Amid a tumultuous period of international supply chain disruptions, overall volumes at the Port of Wilmington haven’t slowed, officials said.
As consumer spending remains persistent in the face of rising interest rates and pessimistic economic forecasts, a consistent stream of goods has continued to flow through the Port of Wilmington.
“We haven’t seen the impact on our volumes,” said Brian Clark, executive director of the N.C. State Ports Authority. “We are certainly seeing the inflationary impacts on our day-to-day operations, whether it’s fuel or consumables or any other spend that we have.”
The Wilmington port is ranked 21st in the U.S. for container traffic, according to the Bureau of Transportation Statistics’ port performance report released earlier this year and based on 2020 data. Nationwide, containerized cargo is the most common method for vessel-based trade and is utilized for most imported consumer goods, the report states.
But logjams in busy ports and supply chain issues have driven ocean carriers to seek other means to move their volumes in Wilmington. This has driven up the port’s general cargo traffic, which represents noncontainerized goods.
“We saw a shifting of cargo, in some respects, from typical container trade to general cargo movement, just based on available capacity over the last year,” Clark said.
The constraints led to ad-hoc use by different services of the Wilmington and Morehead City ports, which are equipped to handle general cargo.
“Carriers and cargo interests are looking for alternatives. They’ll continue to look for alternatives as the supply chain continues to have its challenges,” Clark said. “Our goal is to grow these into regular services.”
About 2.8 million tons of general cargo moved through the Port of Wilmington in fiscal year 2022, which ended in June, a record high and 27% year-over-year increase.
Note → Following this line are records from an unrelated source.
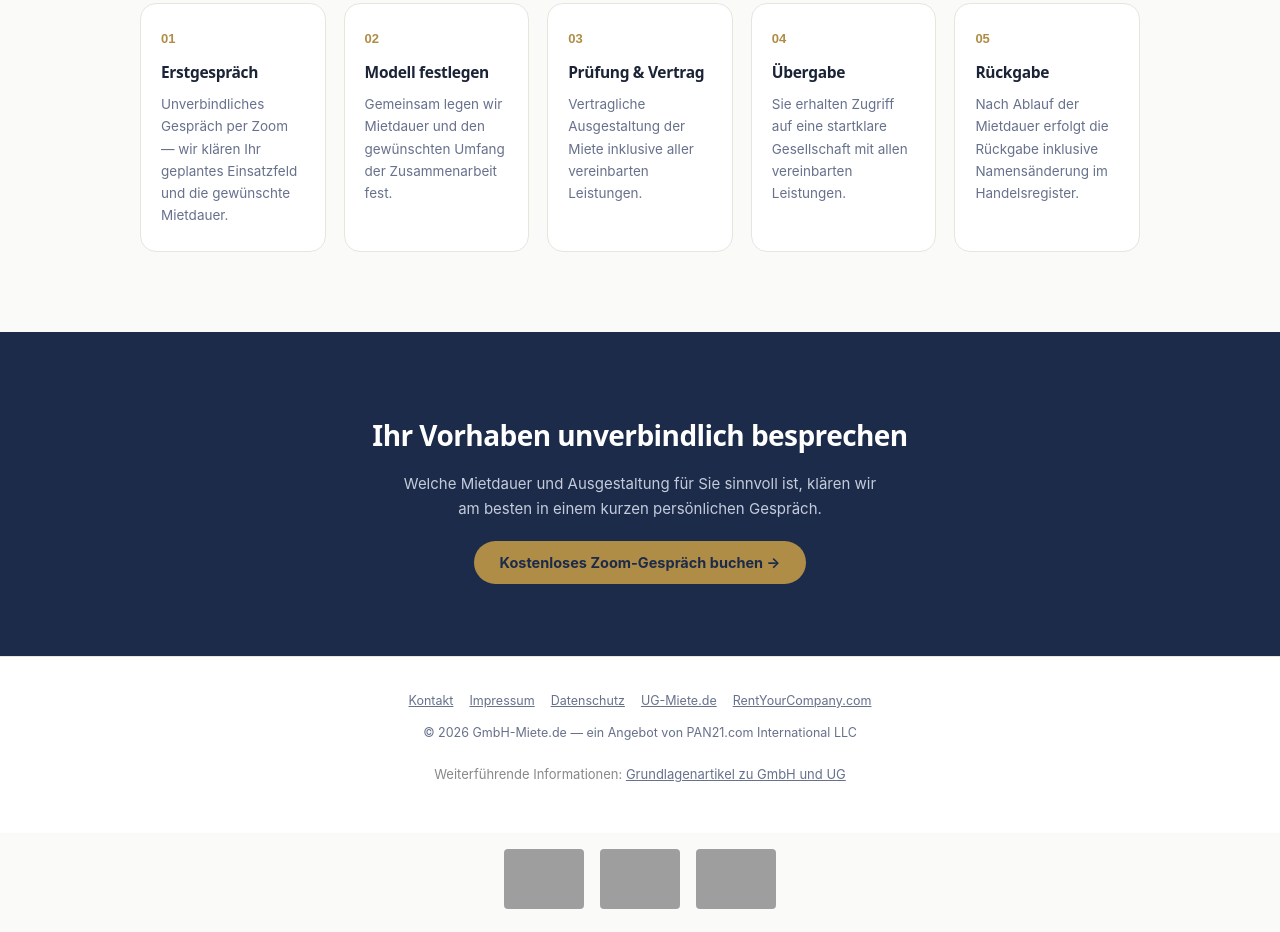
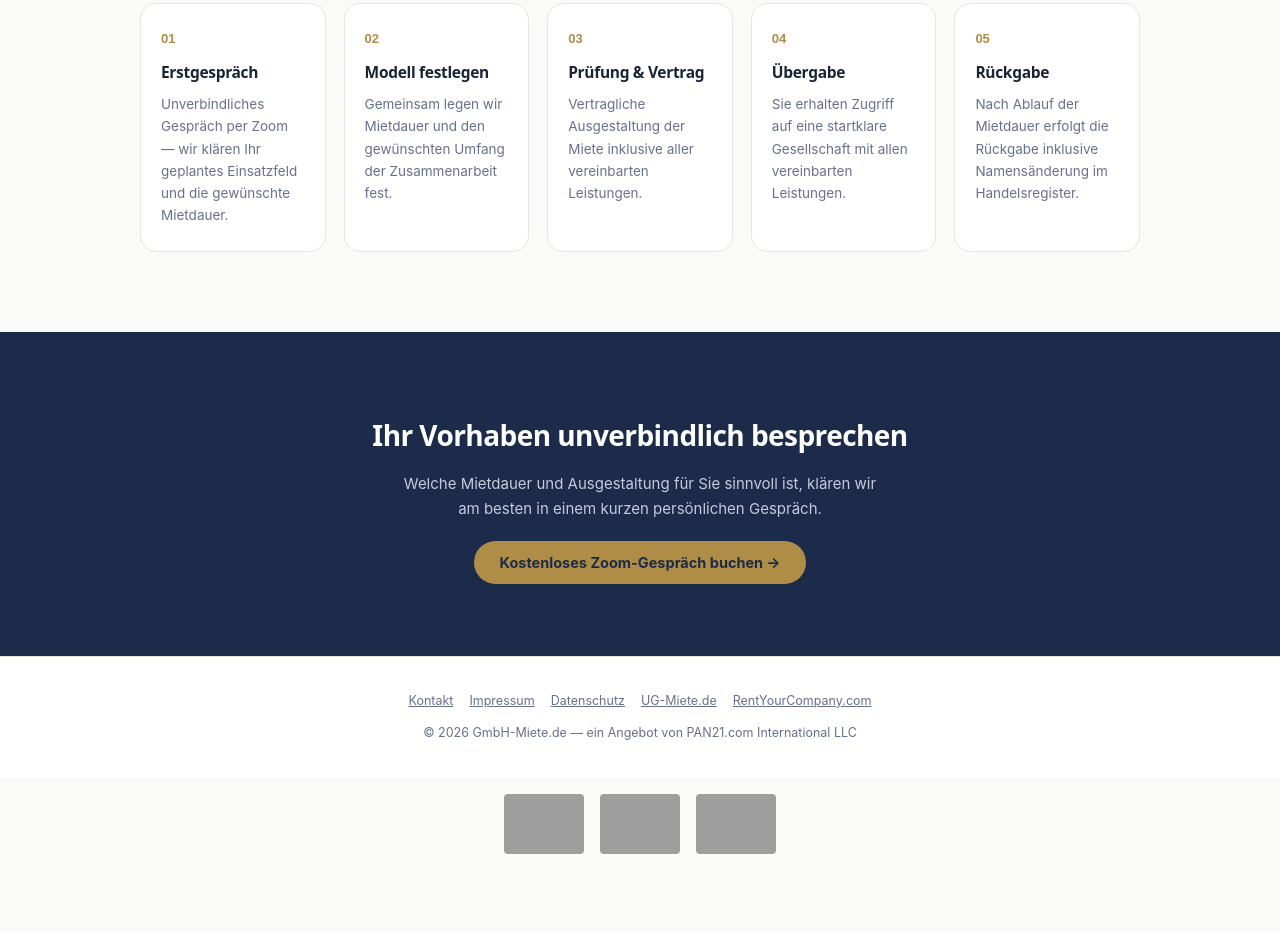
Before and after one commit to haraldlinhart-prog/gmbh-miete, a plain HTML site: page index.html in a window 1280 px wide. Shown: the part 2861-3793 px from the top of the page. After the commit the page ends 3738 px from the top, so only its background shows below. Drawn offline with Linux system fonts and the light colour scheme; grey boxes are pictures that could not be loaded; a script that the page names is missing.

Commit message:
worldstructures-Backlinks entfernt nach SEO-Pruefung (#2)
Umsetzung von Connys Backlink-Audit vom 28.10.2026 mit Haralds Freigabe.
Automatische Link-Einfuegung bleibt abgeschaltet.

Co-authored-by: Claude Opus 5.5 <noreply@anthropic.com>

```diff
--- a/index.html
+++ b/index.html
@@ -307,8 +307,6 @@ footer .foot-links{display:flex;gap:16px;justify-content:center;margin-bottom:12
     </div>
     © <span id="year"></span> GmbH-Miete.de — ein Angebot von PAN21.com International LLC
   </div>
-
-    <p style="font-size:13px;color:#888;margin-top:20px;">Weiterführende Informationen: <a href="https://worldstructures.net/de/cluster/deutsche-kapitalgesellschaften" style="text-decoration:underline;">Grundlagenartikel zu GmbH und UG</a></p>
 </footer>
 
 <script>document.getElementById('year').textContent = new Date().getFullYear();</script>
```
Meanwhile, container moves at both ports were about 9% lower.
The key drivers of the general cargo boost through the Port of Wilmington have been woodchips, forest products and pulp, according to fiscal year-end presentation materials.
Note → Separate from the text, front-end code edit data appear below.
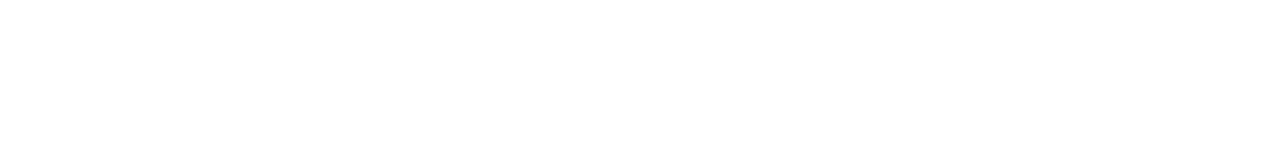
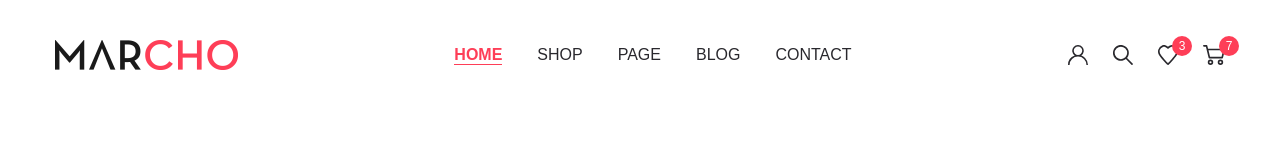
Before and after one commit to VisaDarkNet/marcho, a website: page app/index.html in a window 1280 px wide. Drawn offline with nearby package versions, Linux system fonts and the light colour scheme; files that its build step writes are made by us from their sources.

Commit message:
added header, added fonts

```diff
--- a/app/index.html
+++ b/app/index.html
@@ -12,10 +12,46 @@
 
   <header class="header">
     <div class="container">
-      <a class="logo" href=""></a>
-      <nav class="menu__list">
-
-      </nav>
+      <div class="header__inner">
+        <a class="logo" href="#">
+          <img class="logo__img" src="images/logo.png" alt="logo">
+        </a>
+        <nav class="menu">
+          <ul class="menu__list">
+            <li class="menu__list-item">
+              <a class="menu__list-link menu__list-link--active" href="#">HOME</a>
+            </li>
+            <li class="menu__list-item">
+              <a class="menu__list-link" href="#">SHOP</a>
+            </li>
+            <li class="menu__list-item">
+              <a class="menu__list-link" href="#">PAGE</a>
+            </li>
+            <li class="menu__list-item">
+              <a class="menu__list-link" href="#">BLOG</a>
+            </li>
+            <li class="menu__list-item">
+              <a class="menu__list-link" href="#">CONTACT</a>
+            </li>
+          </ul>
+        </nav>
+        <div class="user-nav">
+          <a class="user-nav__link" href="#">
+            <img class="user-nav__link-img" src="images/icons/user.svg" alt="user icon">
+          </a>
+          <a class="user-nav__link" href="#">
+            <img class="user-nav__link-img" src="images/icons/search.svg" alt="user icon">
+          </a>
+          <a class="user-nav__link" href="#">
+            <img class="user-nav__link-img" src="images/icons/heart.svg" alt="user icon">
+            <span class="user-nav__num">3</span>
+          </a>
+          <a class="user-nav__link" href="#">
+            <img class="user-nav__link-img" src="images/icons/cart.svg" alt="user icon">
+            <span class="user-nav__num">7</span>
+          </a>
+        </div>
+      </div>
     </div>
   </header>
 
--- a/app/scss/_global.scss
+++ b/app/scss/_global.scss
@@ -6,15 +6,7 @@ body {
 }
 
 .container {
-  min-width: 1200px;
+  max-width: 1200px;
   margin: 0 auto;
   padding: 0 15px;
 }
-
-.menu__list {
-  display: flex;
-  justify-content: space-between;
-  align-items: center;
-  background-color: #000;
-  border: 50px;
-}
--- a/app/scss/style.scss
+++ b/app/scss/style.scss
@@ -3,6 +3,76 @@
 @import 'reset';
 @import 'global';
 
+.header {
+  padding: 40px 0;
+
+  &__inner {
+    display: flex;
+    justify-content: space-between;
+    align-items: center;
+  }
+}
+
+.menu {
+  &__list {
+    display: flex;
+  }
+
+  &__list-item+.menu__list-item {
+    padding-left: 35px;
+  }
+
+  &__list-link {
+    color: $title;
+    padding-bottom: 1px;
+    transition: color .3s;
+    @extend %roboto-400;
+
+    &:hover {
+      color: $accent;
+      border-bottom: 1px solid $accent;
+
+    }
+  }
+
+  &__list-link--active {
+    color: $accent;
+    border-bottom: 1px solid $accent;
+    @extend %roboto-700;
+  }
+}
+
+.user-nav {
+  display: flex;
+
+  &__link {
+    position: relative;
+  }
+
+  &__link+.user-nav__link {
+    padding-left: 25px;
+  }
+
+  &__num {
+    position: absolute;
+    width: 20px;
+    height: 20px;
+    border-radius: 50%;
+    background-color: $accent;
+    top: -9px;
+    right: -14px;
+    font-size: 12px;
+    line-height: 20px;
+    text-align: center;
+    color: #fff
+  }
+}
+
+
+
+
+
+
 
 
 @import 'media';
```
Also changed, not shown: app/images/icons/cart.svg (added), app/images/icons/heart.svg (added), app/images/icons/search.svg (added), app/images/icons/user.svg (added), app/images/logo.png (added), css/style.css (deleted), 1 other file.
Overall, the ports authority saw record revenue of $68 million in FY22. “That’s just the nature of growing the business and growing the services that we offer,” Clark said.
Last November, the Wilmington Midwest Express launched out of the Port of Wilmington, creating direct rail-based access to Chicago; St. Louis, Illinois; and Northwestern, Ohio.
“We have some cargo interests that are giving us trial moves to make sure that it supports their supply chain needs,” Clark said. “These are volumes that would have moved through other ports because we did not have that service into the Midwest markets.”
The new midwestern service complements the port’s Queen City Express, which started in 2017.
In FY22, the Wilmington port saw record rail lifts utilizing the two intermodal services, up roughly 13% with about 8,800 moves (when a container is loaded or unloaded to a rail cart). Year-to-date, the port is exceeding last year’s intermodal performance, a trend Clark said he expects to continue.
As the cost of fuel and trucking has risen, there’s an increased appetite to move goods by rail as an alternative to relying on trucks. “It is a competitive opportunity to move cargo [by rail] – and usually in larger volumes – than by truck,” he said.
In August, the U.S. Department of Transportation granted the Wilmington port $18 million toward a $22 million intermodal rail project through its Rebuilding American Infrastructure with Sustainability and Equity (RAISE) program. The project will introduce four dedicated rail sidings, three dedicated reach stackers, technology enhancements, improved lighting and 10 acres of pavement for storage and transfer on either side of the new track.
With the new facility, rail moves are expected to increase from 14,000 to 50,000 annually, according to the ports authority. Clark said the authority is working to finalize an agreement to begin construction on the project next year.
Budgeted capital investment expenditures this fiscal year are a record $88.8 million.
Eating up a large portion of this spend is phase two of the Wilmington port’s refrigerated (reefer) yard. Construction on the $22.6 million project, which will add 704 new electronic plugs to service temperature-controlled containers, recently began. When this second phase is completed by next August (a few months behind initial plans), the port’s reefer plug total will reach nearly 1,500.
Infrastructure investments helped support the port’s record reefer volume in FY22, at about 17,900 containers.
With the new $26 million South Gate Container Complex now running, demolition of the old gate complex is slated for this fiscal year.
Also this year, the port hosted trial calls with carrier CMA CGM. “They have not made a decision as to whether they’re going to call here on a regular basis,” he said. Wilmington sees seven regular weekly carrier services for container traffic.
Clark said the ports’ goal continues to be to grow its container and general cargo volumes and credits investments over the past several years to traffic growth. “It’s continuing,” Clark said. “We’re at a very positive trend starting off, four months into the [fiscal] year now.”